• **WORK ORDER**: Could you output each line below precisely as it stands, without the images?

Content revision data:
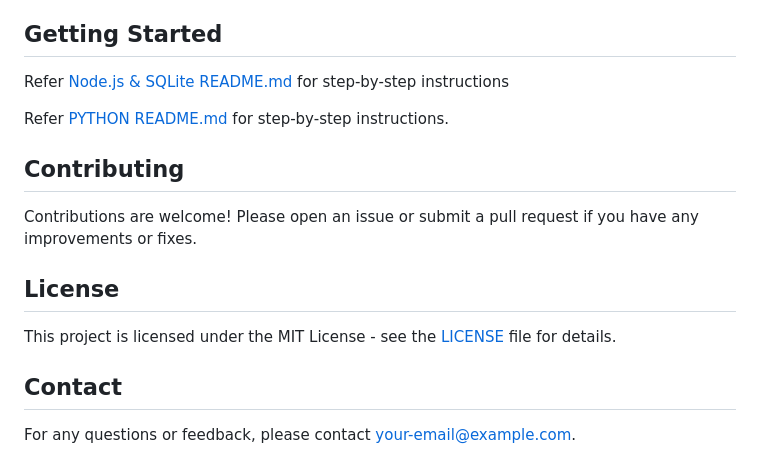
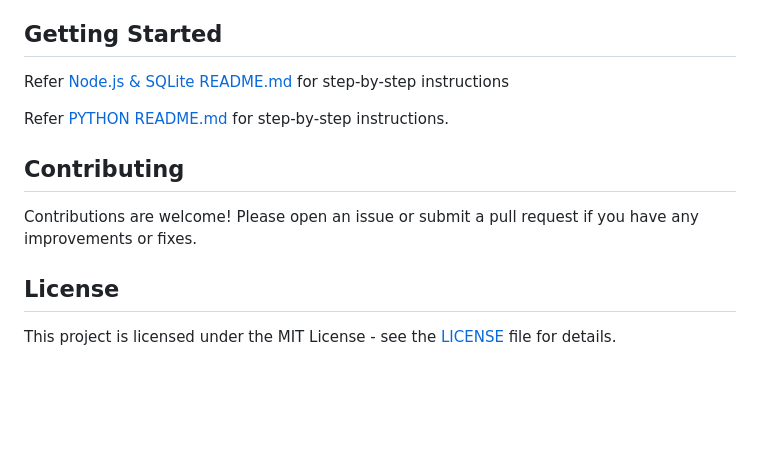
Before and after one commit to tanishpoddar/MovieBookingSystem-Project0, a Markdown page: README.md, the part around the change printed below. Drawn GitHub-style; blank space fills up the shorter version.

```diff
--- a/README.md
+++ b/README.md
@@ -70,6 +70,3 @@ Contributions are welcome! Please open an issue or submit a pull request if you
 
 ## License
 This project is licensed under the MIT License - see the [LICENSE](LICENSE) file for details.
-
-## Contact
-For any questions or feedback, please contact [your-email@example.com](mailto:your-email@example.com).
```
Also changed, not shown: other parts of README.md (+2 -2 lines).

• **RESPONSE AREA**:
Before and after one commit to tanishpoddar/MovieBookingSystem-Project0, a Markdown page: README.md, the part around the change printed below. Drawn GitHub-style; blank space fills up the shorter version.

```diff
--- a/README.md
+++ b/README.md
@@ -70,6 +70,3 @@ Contributions are welcome! Please open an issue or submit a pull request if you
 
 ## License
 This project is licensed under the MIT License - see the [LICENSE](LICENSE) file for details.
-
-## Contact
-For any questions or feedback, please contact [your-email@example.com](mailto:your-email@example.com).
```
Also changed, not shown: other parts of README.md (+2 -2 lines).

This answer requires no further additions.